There is good reason, most people do overcook it massively in the Christmas holidays, overeating, overindulging and generally not being very active. The general message and the way a lot of exercisers feel or are pressured to feel is to change everything in the short term rather than changing habits promoting long term change. In the habit formation research is well documented that if you have one goal you are more likely to achieve your primary goal if it is your sole objective. If you take this out to multiple goals the chances of success become smaller. I don’t mean goals like lose weight or build 4 kg of muscle mass what I mean is the smaller targets you set for yourself.

For example, your overall goal may be to lose weight or run a marathon. If you broke this down in to an attainable goal such as run intervals three times this week, get three weights sessions in or add an additional portion of vegetables to each of your meals these are small measurable targets which over time can be maintained.
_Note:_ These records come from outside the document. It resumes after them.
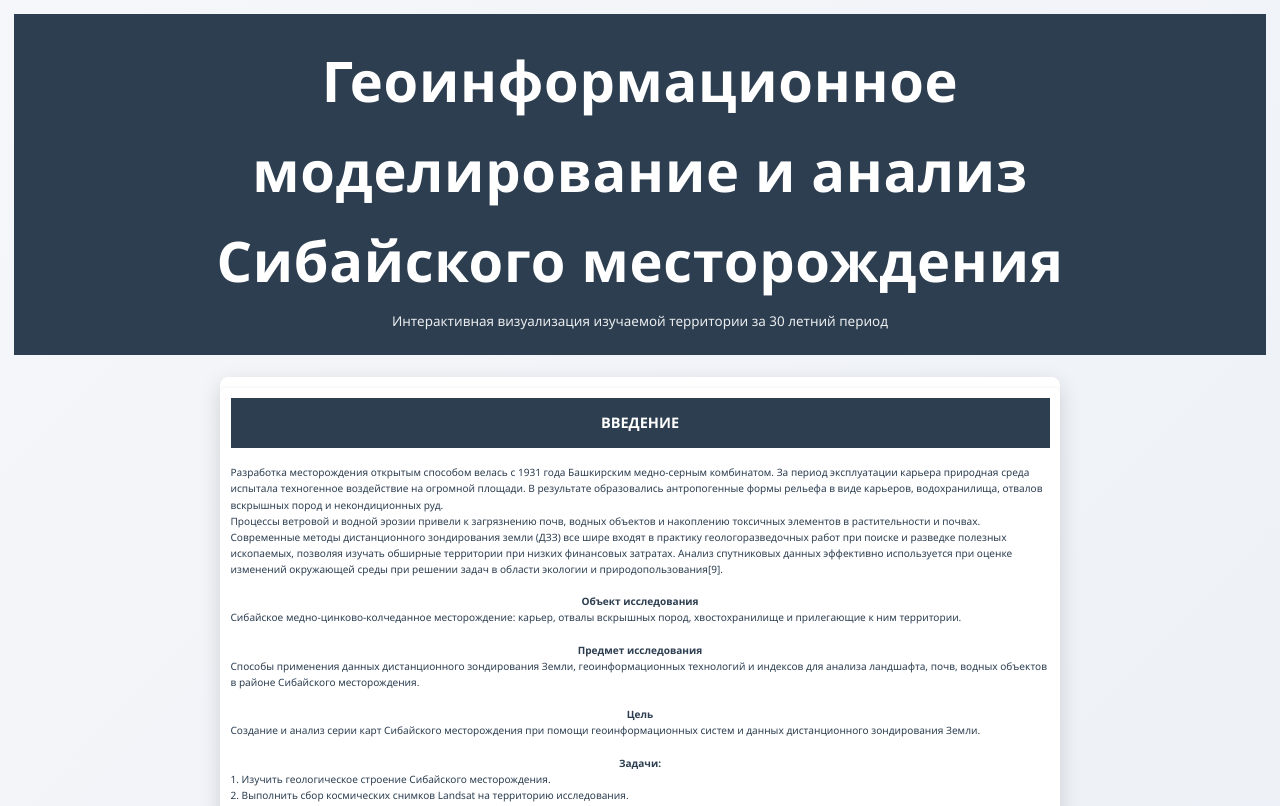
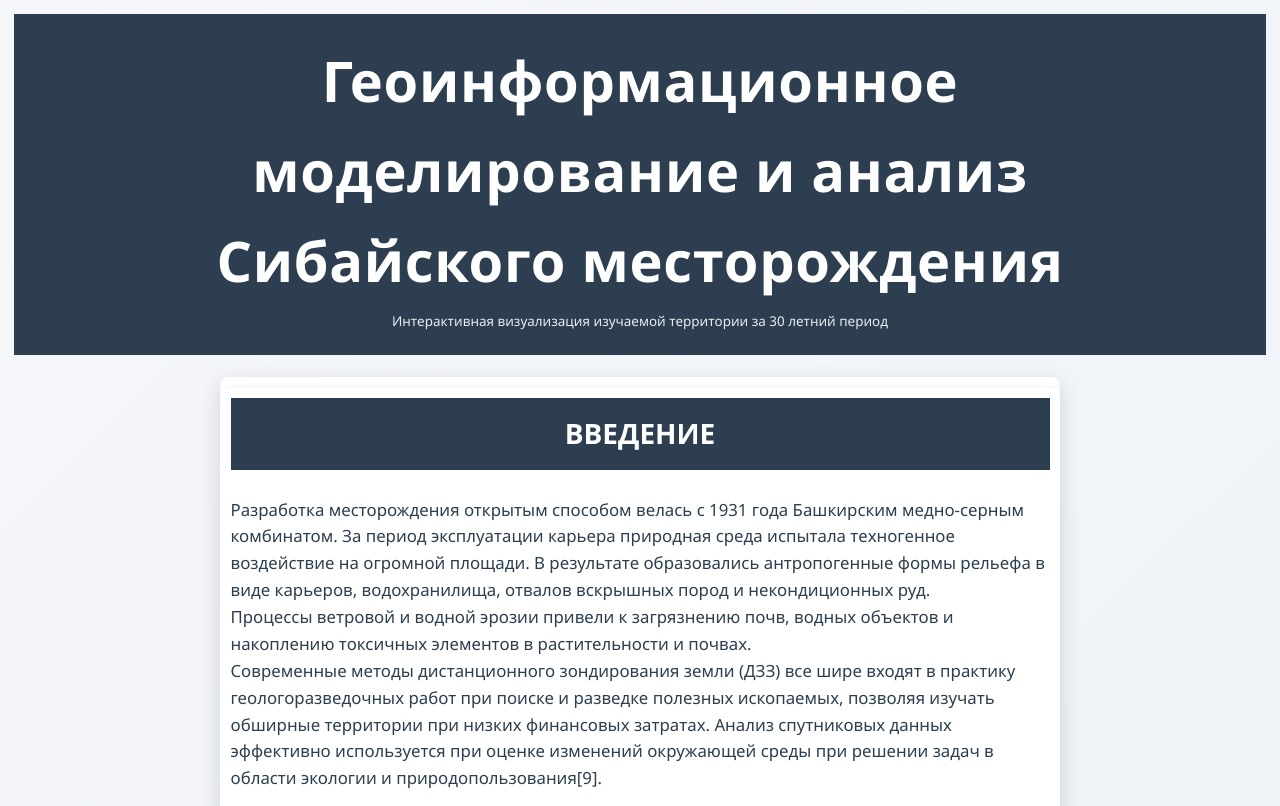
Before and after one commit to Batgon4/Sibay_geo, a plain HTML site: page index.html in a window 1280 px wide. Shown: the top 806 px of the page. Drawn offline with nearby package versions, Linux system fonts and the light colour scheme.

Commit message:
Update index.html

```diff
--- a/index.html
+++ b/index.html
@@ -85,7 +85,7 @@ body {
             color: white;
             padding: 1.2rem;
             text-align: center;
-            font-size: 1.3rem;
+            font-size: 2.5rem;
             font-weight: 600;
         }
 
@@ -121,7 +121,7 @@ body {
             border-radius: 8px;
             box-shadow: 0 2px 10px rgba(0, 0, 0, 0.1);
             margin-top: 15px;
-            font-size: 0.9rem;
+            font-size: 1.5rem;
         }
 
         footer {
```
If you say in the first week of January I am going to be eat more vegetables, drink more water and take part in activity five times a week the multiple goals involved in this process decreases the chances of success in each additional goal that you set.

It’s the small things that count a lot of the time. Wholesale change is an ineffective way of achieving your goals, that is why the diet and slimming industry is so big- people who achieve long-term change are successful as they create a number of habits over a period of tome which lead them towards the overall goal.

So how do you achieve your fitness and nutrition targets? Set small measurable achievable goals broken down into the simplest processes there are, forget about the overall result, that will come by undertaking a number of successful habits. It could be simply drink 2 L of water a day, drink one cup of green tea every time you are hungry, include nuts as an afternoon snack, focus on your primary exercises in the gym (this means the thing that you do first), make sure your warm up is really well structured to lead you into the good session these small little things will make a difference to your overall result.

Too often we become bogged down by changing everything and achieving nothing. Make this the year of habit formation and you’ll reap the rewards of success in your long-term goals. Often when I work with my clients at results fast I will set people goals for the week, that might be a session target, it might be a nutrition target. Either way it’s only one goal- it is one thing that they have to process, one thing that they have to think about, therefore they are more likely to achieve their target. The plus side obviously as well is that they had someone to be accountable to as well so writing your goal as a message on the fridge, a post it note on your computer or keep a note in a notebook, just somewhere where you can set targets. This way you also improve your adherence to the goal by having a culpability factor involved.

So the lesson learnt from this post is only set a small number of goals perhaps one of for exercise/ training and one for nutrition and aim to form those goals into habits once you have achieve those goals and then you can think about other processes and other targets. Reset and assess your goals on a weekly basis and enhance adherence by writing them down.